SUPPLIED ENTRIES: Begin

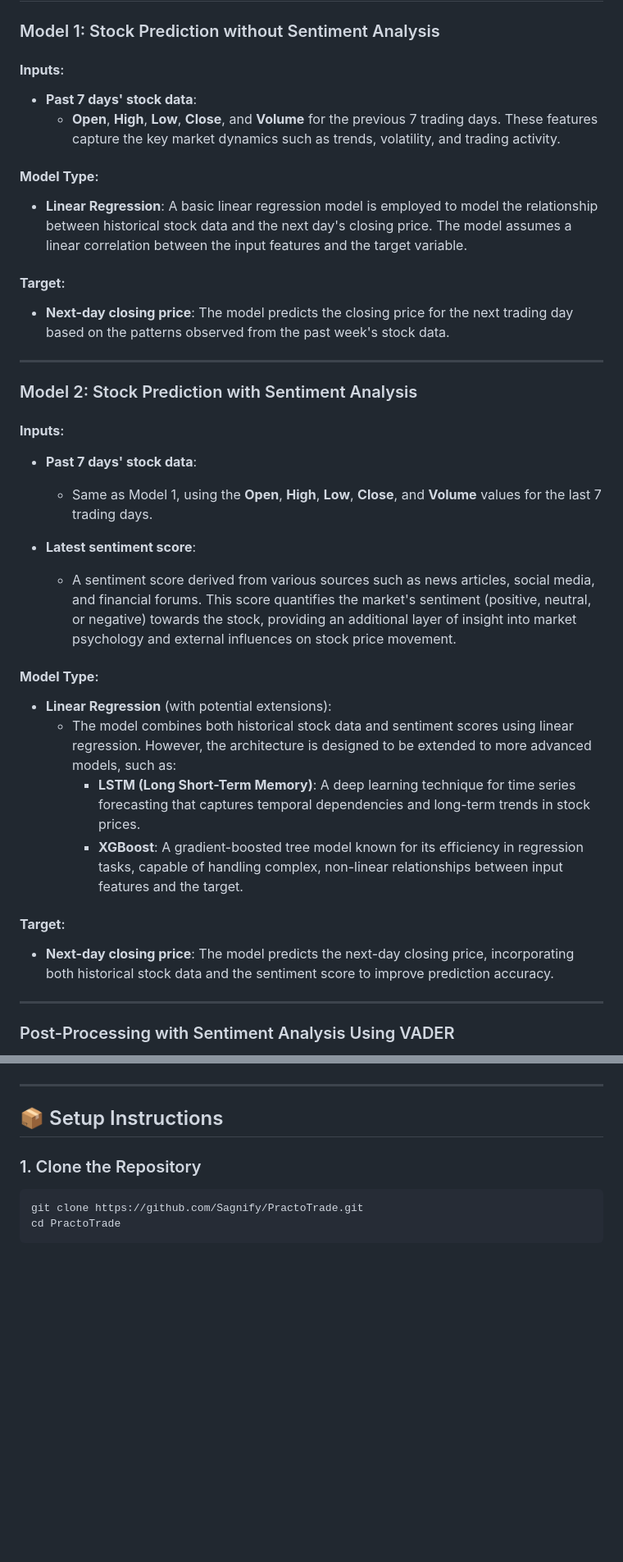
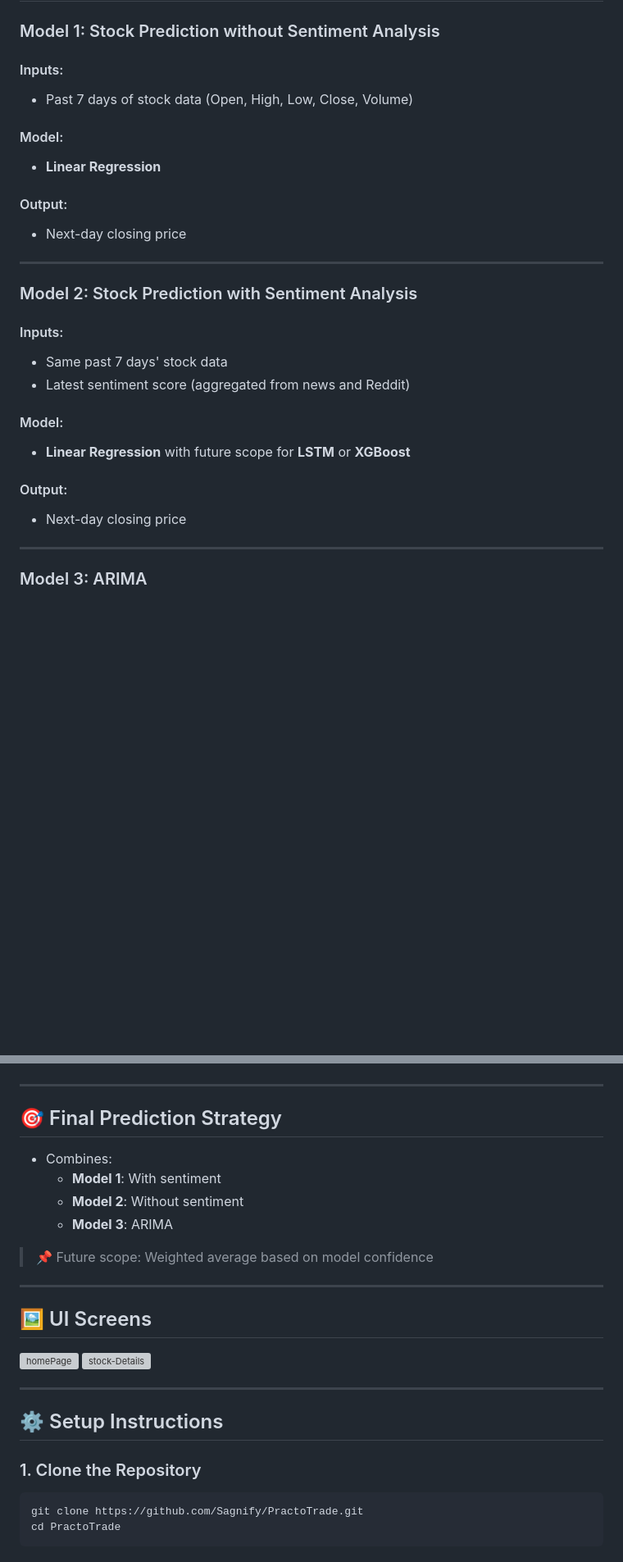
Before and after one commit to Sagnify/PractoTrade, a Markdown page: readme.md, 2 parts joined by grey strips. Shown at 82% size. GitHub-like rendering; blank space fills up the shorter version; grey boxes are pictures that could not be loaded.

```diff
--- a/readme.md
+++ b/readme.md
@@ -66,37 +78,30 @@ This helps collect user sentiment data for each company.
 
 ### Model 1: Stock Prediction without Sentiment Analysis
 
-#### **Inputs**:
-- **Past 7 days' stock data**:
-  - **Open**, **High**, **Low**, **Close**, and **Volume** for the previous 7 trading days. These features capture the key market dynamics such as trends, volatility, and trading activity.
+#### Inputs:
+- Past 7 days of stock data (Open, High, Low, Close, Volume)
 
-#### **Model Type**:
-- **Linear Regression**: A basic linear regression model is employed to model the relationship between historical stock data and the next day's closing price. The model assumes a linear correlation between the input features and the target variable.
+#### Model:
+- **Linear Regression**
 
-#### **Target**:
-- **Next-day closing price**: The model predicts the closing price for the next trading day based on the patterns observed from the past week's stock data.
+#### Output:
+- Next-day closing price
 
 ---
 
 ### Model 2: Stock Prediction with Sentiment Analysis
 
-#### **Inputs**:
-- **Past 7 days' stock data**:
-  - Same as Model 1, using the **Open**, **High**, **Low**, **Close**, and **Volume** values for the last 7 trading days.
+#### Inputs:
+- Same past 7 days' stock data
+- Latest sentiment score (aggregated from news and Reddit)
 
-- **Latest sentiment score**:
-  - A sentiment score derived from various sources such as news articles, social media, and financial forums. This score quantifies the market's sentiment (positive, neutral, or negative) towards the stock, providing an additional layer of insight into market psychology and external influences on stock price movement.
+#### Model:
+- **Linear Regression** with future scope for **LSTM** or **XGBoost**
 
-#### **Model Type**:
-- **Linear Regression** (with potential extensions):
-  - The model combines both historical stock data and sentiment scores using linear regression. However, the architecture is designed to be extended to more advanced models, such as:
-    - **LSTM (Long Short-Term Memory)**: A deep learning technique for time series forecasting that captures temporal dependencies and long-term trends in stock prices.
-    - **XGBoost**: A gradient-boosted tree model known for its efficiency in regression tasks, capable of handling complex, non-linear relationships between input features and the target.
-
-#### **Target**:
-- **Next-day closing price**: The model predicts the next-day closing price, incorporating both historical stock data and the sentiment score to improve prediction accuracy.
+#### Output:
+- Next-day closing price
 
 ---
 
-### Post-Processing with Sentiment Analysis Using VADER
+### Model 3: ARIMA
 
@@ -161,7 +142,26 @@ By combining these predictions, the system aims to leverage both quantitative (p
 
 ---
 
-## 📦 Setup Instructions
+## 🎯 Final Prediction Strategy
+
+- Combines:
+  - **Model 1**: With sentiment
+  - **Model 2**: Without sentiment
+  - **Model 3**: ARIMA
+
+> 📌 Future scope: Weighted average based on model confidence
+
+---
+
+## 🖼️ UI Screens
+
+<img src="https://i.ibb.co/Xfgx163Y/homePage.jpg" alt="homePage" />
+
+<img src="https://i.ibb.co/7xGMNtvC/stock-Details.jpg" alt="stock-Details" />
+
+---
+
+## ⚙️ Setup Instructions
 
 ### 1. Clone the Repository
 
```
Also changed, not shown: other parts of readme.md (+64 -97 lines).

SUPPLIED ENTRIES: End

__AIM OF THE TASK__: Within the records above, find every line containing "parts" and report only how many there are.

__TASK RESULT__: 2